What you have to do | Give every line of the listing back, exactly as written.

---- Data section

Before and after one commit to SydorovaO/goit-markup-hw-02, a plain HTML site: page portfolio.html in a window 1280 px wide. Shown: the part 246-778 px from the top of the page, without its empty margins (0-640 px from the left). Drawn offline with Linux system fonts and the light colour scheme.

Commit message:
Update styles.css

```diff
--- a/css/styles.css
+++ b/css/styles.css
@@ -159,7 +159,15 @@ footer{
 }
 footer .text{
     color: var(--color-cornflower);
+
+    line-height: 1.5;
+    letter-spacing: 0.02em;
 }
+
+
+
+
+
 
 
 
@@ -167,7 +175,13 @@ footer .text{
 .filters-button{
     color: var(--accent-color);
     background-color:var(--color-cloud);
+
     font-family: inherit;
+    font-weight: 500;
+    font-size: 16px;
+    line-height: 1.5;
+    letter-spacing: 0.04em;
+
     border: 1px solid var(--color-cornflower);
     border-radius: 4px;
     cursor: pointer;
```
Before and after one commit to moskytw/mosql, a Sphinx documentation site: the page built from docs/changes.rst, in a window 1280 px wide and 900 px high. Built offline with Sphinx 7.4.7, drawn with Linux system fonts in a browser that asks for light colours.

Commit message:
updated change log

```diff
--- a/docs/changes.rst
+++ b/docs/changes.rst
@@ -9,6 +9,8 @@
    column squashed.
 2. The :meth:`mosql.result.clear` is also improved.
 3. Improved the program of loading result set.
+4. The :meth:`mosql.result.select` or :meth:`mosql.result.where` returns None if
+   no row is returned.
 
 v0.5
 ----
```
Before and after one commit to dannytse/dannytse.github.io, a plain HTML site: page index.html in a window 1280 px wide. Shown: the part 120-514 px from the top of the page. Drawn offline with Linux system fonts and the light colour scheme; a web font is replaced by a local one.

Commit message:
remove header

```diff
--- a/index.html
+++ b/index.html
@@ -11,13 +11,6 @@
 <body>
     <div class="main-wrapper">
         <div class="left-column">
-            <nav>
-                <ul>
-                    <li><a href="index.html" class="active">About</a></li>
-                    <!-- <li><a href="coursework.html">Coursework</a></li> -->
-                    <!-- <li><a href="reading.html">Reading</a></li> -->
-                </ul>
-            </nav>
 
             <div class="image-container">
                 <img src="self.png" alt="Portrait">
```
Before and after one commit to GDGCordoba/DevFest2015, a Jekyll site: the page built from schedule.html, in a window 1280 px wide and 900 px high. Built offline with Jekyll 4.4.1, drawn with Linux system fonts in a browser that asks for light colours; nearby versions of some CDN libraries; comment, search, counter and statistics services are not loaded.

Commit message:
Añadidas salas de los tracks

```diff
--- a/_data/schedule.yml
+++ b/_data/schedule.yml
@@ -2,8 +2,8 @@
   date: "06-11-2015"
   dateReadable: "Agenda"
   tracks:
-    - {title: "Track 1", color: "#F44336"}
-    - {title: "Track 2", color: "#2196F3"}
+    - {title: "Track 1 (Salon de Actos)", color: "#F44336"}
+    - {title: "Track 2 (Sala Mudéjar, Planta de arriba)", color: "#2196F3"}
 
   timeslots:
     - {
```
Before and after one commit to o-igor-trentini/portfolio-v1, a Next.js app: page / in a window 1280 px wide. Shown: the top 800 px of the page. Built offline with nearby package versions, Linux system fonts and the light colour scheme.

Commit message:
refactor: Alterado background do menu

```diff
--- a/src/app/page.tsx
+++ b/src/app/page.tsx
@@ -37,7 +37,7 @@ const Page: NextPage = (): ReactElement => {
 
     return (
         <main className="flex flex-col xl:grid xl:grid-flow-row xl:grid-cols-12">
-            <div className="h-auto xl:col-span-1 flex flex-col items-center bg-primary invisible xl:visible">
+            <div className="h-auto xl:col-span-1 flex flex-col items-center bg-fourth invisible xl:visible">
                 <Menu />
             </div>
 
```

--------

Task response |
Before and after one commit to SydorovaO/goit-markup-hw-02, a plain HTML site: page portfolio.html in a window 1280 px wide. Shown: the part 246-778 px from the top of the page, without its empty margins (0-640 px from the left). Drawn offline with Linux system fonts and the light colour scheme.

Commit message:
Update styles.css

```diff
--- a/css/styles.css
+++ b/css/styles.css
@@ -159,7 +159,15 @@ footer{
 }
 footer .text{
     color: var(--color-cornflower);
+
+    line-height: 1.5;
+    letter-spacing: 0.02em;
 }
+
+
+
+
+
 
 
 
@@ -167,7 +175,13 @@ footer .text{
 .filters-button{
     color: var(--accent-color);
     background-color:var(--color-cloud);
+
     font-family: inherit;
+    font-weight: 500;
+    font-size: 16px;
+    line-height: 1.5;
+    letter-spacing: 0.04em;
+
     border: 1px solid var(--color-cornflower);
     border-radius: 4px;
     cursor: pointer;
```
Before and after one commit to moskytw/mosql, a Sphinx documentation site: the page built from docs/changes.rst, in a window 1280 px wide and 900 px high. Built offline with Sphinx 7.4.7, drawn with Linux system fonts in a browser that asks for light colours.

Commit message:
updated change log

```diff
--- a/docs/changes.rst
+++ b/docs/changes.rst
@@ -9,6 +9,8 @@
    column squashed.
 2. The :meth:`mosql.result.clear` is also improved.
 3. Improved the program of loading result set.
+4. The :meth:`mosql.result.select` or :meth:`mosql.result.where` returns None if
+   no row is returned.
 
 v0.5
 ----
```
Before and after one commit to dannytse/dannytse.github.io, a plain HTML site: page index.html in a window 1280 px wide. Shown: the part 120-514 px from the top of the page. Drawn offline with Linux system fonts and the light colour scheme; a web font is replaced by a local one.

Commit message:
remove header

```diff
--- a/index.html
+++ b/index.html
@@ -11,13 +11,6 @@
 <body>
     <div class="main-wrapper">
         <div class="left-column">
-            <nav>
-                <ul>
-                    <li><a href="index.html" class="active">About</a></li>
-                    <!-- <li><a href="coursework.html">Coursework</a></li> -->
-                    <!-- <li><a href="reading.html">Reading</a></li> -->
-                </ul>
-            </nav>
 
             <div class="image-container">
                 <img src="self.png" alt="Portrait">
```
Before and after one commit to GDGCordoba/DevFest2015, a Jekyll site: the page built from schedule.html, in a window 1280 px wide and 900 px high. Built offline with Jekyll 4.4.1, drawn with Linux system fonts in a browser that asks for light colours; nearby versions of some CDN libraries; comment, search, counter and statistics services are not loaded.

Commit message:
Añadidas salas de los tracks

```diff
--- a/_data/schedule.yml
+++ b/_data/schedule.yml
@@ -2,8 +2,8 @@
   date: "06-11-2015"
   dateReadable: "Agenda"
   tracks:
-    - {title: "Track 1", color: "#F44336"}
-    - {title: "Track 2", color: "#2196F3"}
+    - {title: "Track 1 (Salon de Actos)", color: "#F44336"}
+    - {title: "Track 2 (Sala Mudéjar, Planta de arriba)", color: "#2196F3"}
 
   timeslots:
     - {
```
Before and after one commit to o-igor-trentini/portfolio-v1, a Next.js app: page / in a window 1280 px wide. Shown: the top 800 px of the page. Built offline with nearby package versions, Linux system fonts and the light colour scheme.

Commit message:
refactor: Alterado background do menu

```diff
--- a/src/app/page.tsx
+++ b/src/app/page.tsx
@@ -37,7 +37,7 @@ const Page: NextPage = (): ReactElement => {
 
     return (
         <main className="flex flex-col xl:grid xl:grid-flow-row xl:grid-cols-12">
-            <div className="h-auto xl:col-span-1 flex flex-col items-center bg-primary invisible xl:visible">
+            <div className="h-auto xl:col-span-1 flex flex-col items-center bg-fourth invisible xl:visible">
                 <Menu />
             </div>
 
```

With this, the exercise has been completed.